:: TASK INPUT ::
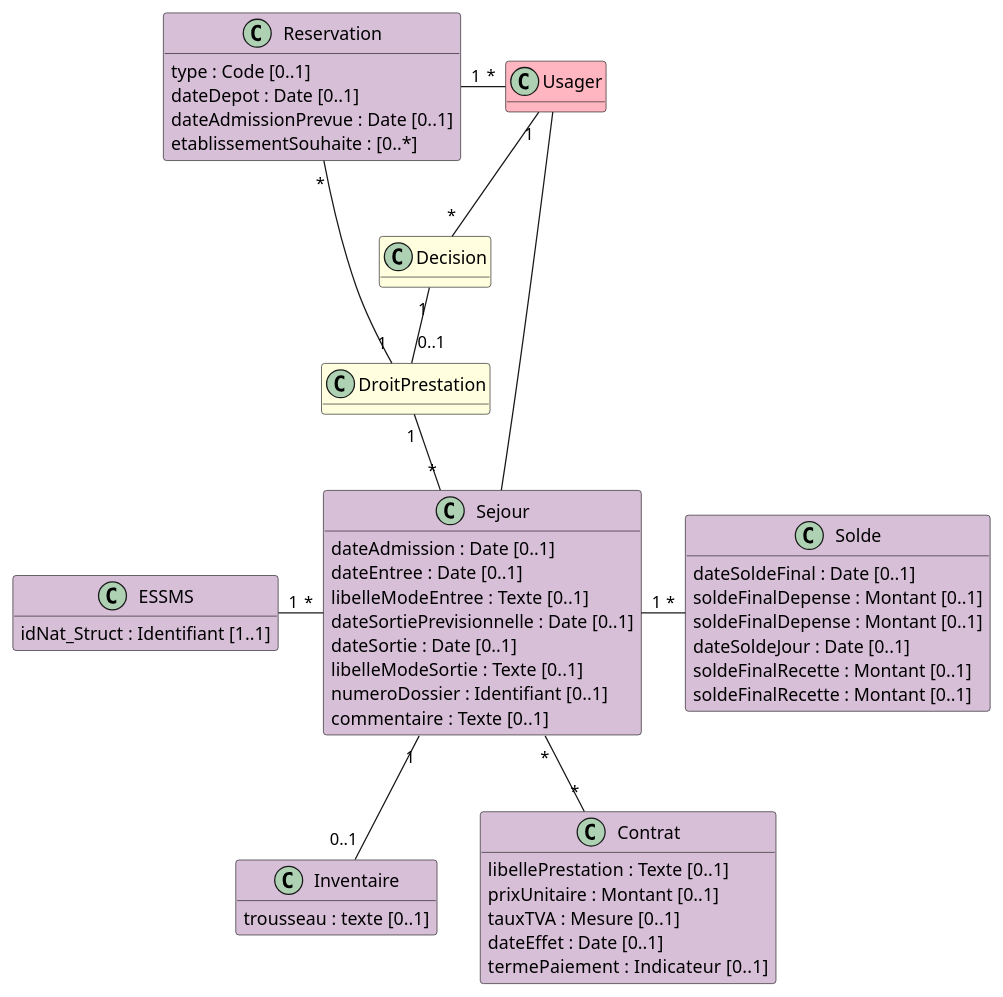
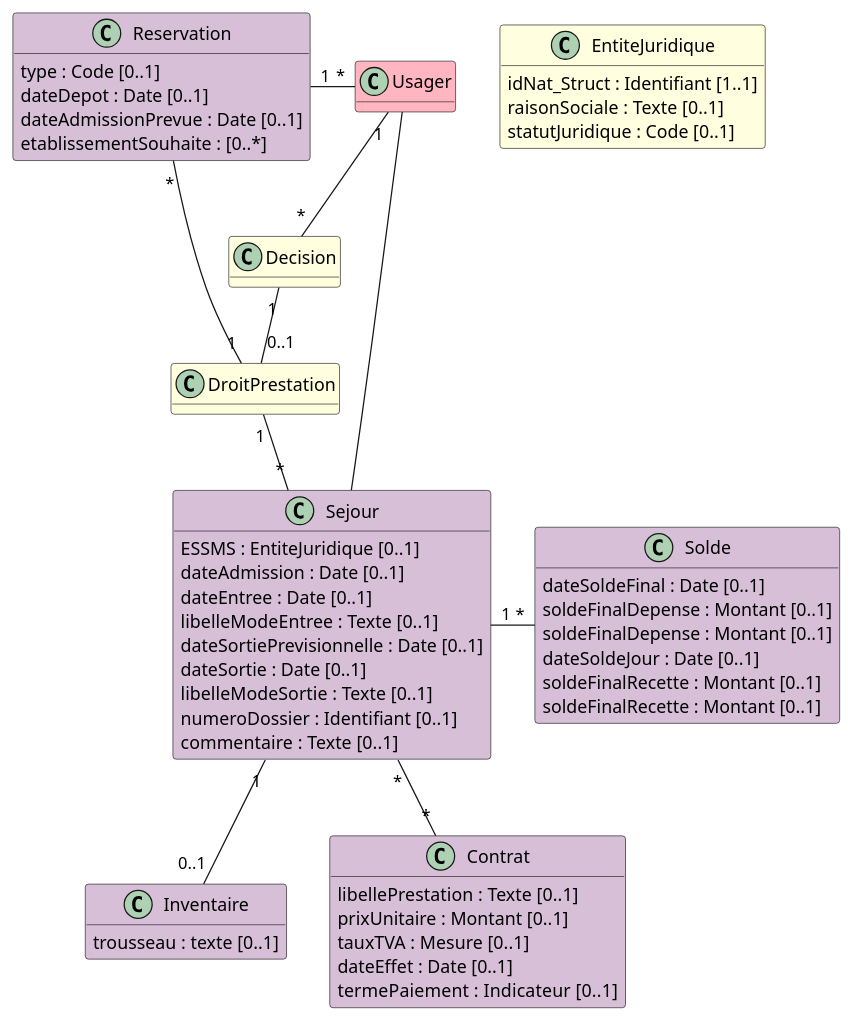
One commit to ansforge/IG-fhir-transfert-donnees-dui-esms changed the diagram in input/images-source/bloc_sejours.plantuml. Above: the diagram before and after it, drawn with PlantUML.

```diff
--- a/input/images-source/bloc_sejours.plantuml
+++ b/input/images-source/bloc_sejours.plantuml
@@ -1,66 +1,67 @@
 @startuml
 
 hide empty methods
 
 class Usager #LightPink
 
 class Decision #LightYellow
 
 class DroitPrestation #LightYellow
 
 class Reservation #Thistle {
     type : Code [0..1]
     dateDepot : Date [0..1]
     dateAdmissionPrevue : Date [0..1]
     etablissementSouhaite : [0..*]
 }
 
 class Sejour #Thistle {
+    ESSMS : EntiteJuridique [0..1]
     dateAdmission : Date [0..1]
     dateEntree : Date [0..1]
     libelleModeEntree : Texte [0..1]
     dateSortiePrevisionnelle : Date [0..1]
     dateSortie : Date [0..1]
     libelleModeSortie : Texte [0..1]
     numeroDossier : Identifiant [0..1]
-    commentaire : Texte [0..1]
-    
+    commentaire : Texte [0..1] 
 }
 
-class ESSMS #Thistle {
+class EntiteJuridique #LightYellow {
     idNat_Struct : Identifiant [1..1]
+    raisonSociale : Texte [0..1]
+    statutJuridique : Code [0..1]
 }
 
 class Inventaire #Thistle { 
     trousseau : texte [0..1]
 }
 
 class Solde #Thistle {
     dateSoldeFinal : Date [0..1]
     soldeFinalDepense : Montant [0..1]
     soldeFinalDepense : Montant [0..1]
     dateSoldeJour : Date [0..1]
     soldeFinalRecette : Montant [0..1]
     soldeFinalRecette : Montant [0..1]
 }
 
 class Contrat #Thistle {
     libellePrestation : Texte [0..1]
     prixUnitaire : Montant [0..1]
     tauxTVA : Mesure [0..1]
     dateEffet : Date [0..1]
     termePaiement : Indicateur  [0..1]
 }
 
 Usager "1" -- "*" Decision
 Decision "1" -- "0..1" DroitPrestation
 Reservation "*" - "1" DroitPrestation
 Reservation "1" - "*" Usager
 DroitPrestation "1" -- "*" Sejour
-ESSMS "1" - "*" Sejour 
 Sejour "1" -- "0..1" Inventaire
 Sejour "1" - "*" Solde
 Sejour "*" -- "*" Contrat
 Usager - Sejour
 
 @enduml
```
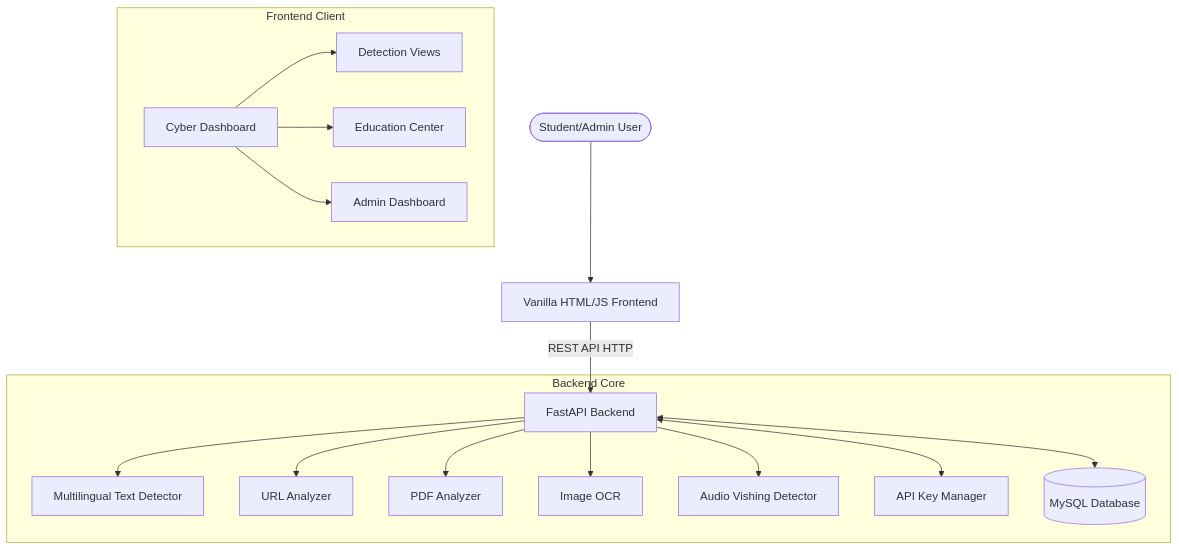
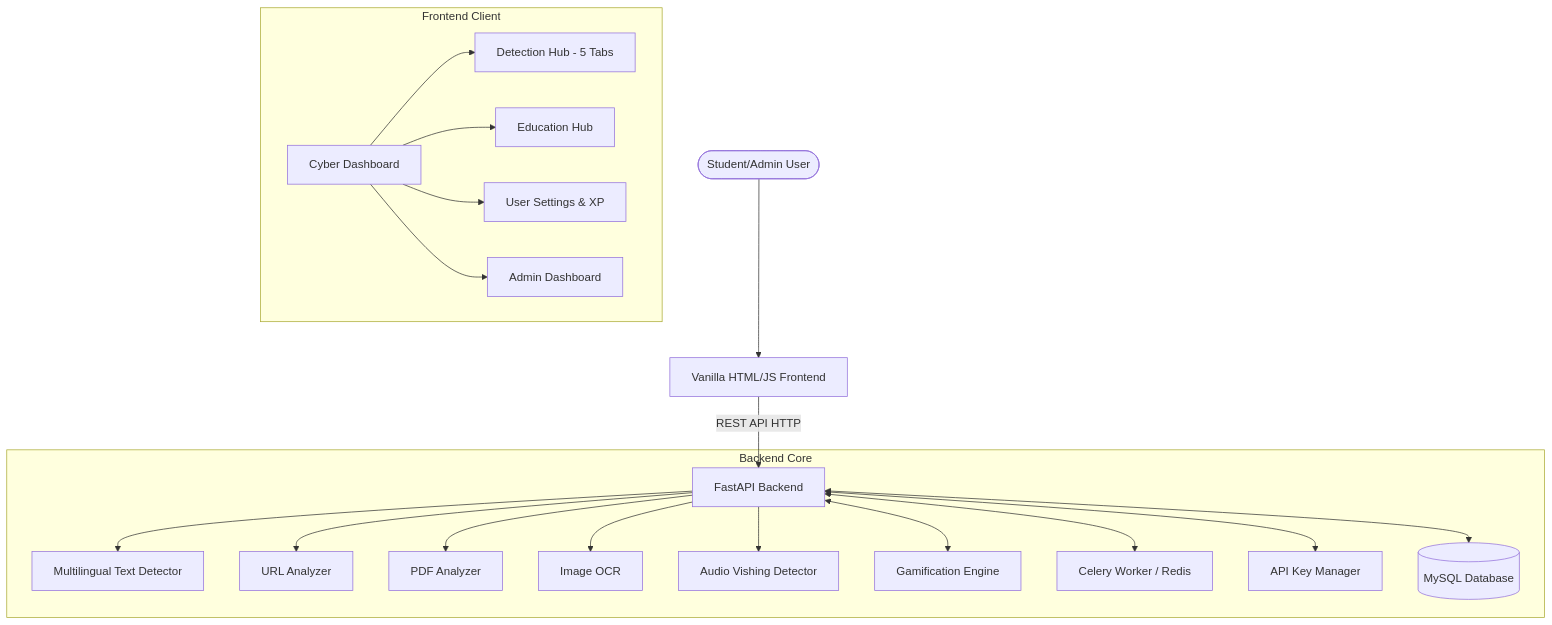
One commit to FerretyCobra/CyberShield-EDU changed the diagram in docs/architecture.md. Above: the diagram before and after it, drawn with Mermaid. The commit also changed other lines of this file and 50 other files, not shown here.

Commit message:
feat: Establish initial project structure with core frontend application, backend API, database setup, and documentation for CyberShield EDU.

````diff
--- a/docs/architecture.md
+++ b/docs/architecture.md
@@ -7,22 +7,25 @@
 ```mermaid
 graph TD
     User([Student/Admin User]) --> Frontend[Vanilla HTML/JS Frontend]
     Frontend -->|REST API HTTP| Backend[FastAPI Backend]
 
     subgraph Backend Core
         Backend --> DetectText[Multilingual Text Detector]
         Backend --> DetectURL[URL Analyzer]
         Backend --> DetectPDF[PDF Analyzer]
         Backend --> DetectImg[Image OCR]
         Backend --> DetectAudio[Audio Vishing Detector]
         
+        Backend <--> GamifService[Gamification Engine]
+        Backend <--> Worker[Celery Worker / Redis]
         Backend <--> KeyService[API Key Manager]
         Backend <--> DB[(MySQL Database)]
     end
     
     subgraph Frontend Client
-        Dashboard[Cyber Dashboard] --> DetectionUI[Detection Views]
-        Dashboard --> AwarenessUI[Education Center]
+        Dashboard[Cyber Dashboard] --> DetectionUI[Detection Hub - 5 Tabs]
+        Dashboard --> AwarenessUI[Education Hub]
+        Dashboard --> ProfileUI[User Settings & XP]
         Dashboard --> AdminUI[Admin Dashboard]
     end
 ```
````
:::
▶ [TASK OBJECTIVE] Print, from the entries above, the line with "subgraph Backend Core", the line with "--> AwarenessUI[Education Hub]" and all lines between them, exactly and with nothing else.

▶ [FINAL ANSWER]
     subgraph Backend Core
         Backend --> DetectText[Multilingual Text Detector]
         Backend --> DetectURL[URL Analyzer]
         Backend --> DetectPDF[PDF Analyzer]
         Backend --> DetectImg[Image OCR]
         Backend --> DetectAudio[Audio Vishing Detector]
         
+        Backend <--> GamifService[Gamification Engine]
+        Backend <--> Worker[Celery Worker / Redis]
         Backend <--> KeyService[API Key Manager]
         Backend <--> DB[(MySQL Database)]
     end
     
     subgraph Frontend Client
-        Dashboard[Cyber Dashboard] --> DetectionUI[Detection Views]
-        Dashboard --> AwarenessUI[Education Center]
+        Dashboard[Cyber Dashboard] --> DetectionUI[Detection Hub - 5 Tabs]
+        Dashboard --> AwarenessUI[Education Hub]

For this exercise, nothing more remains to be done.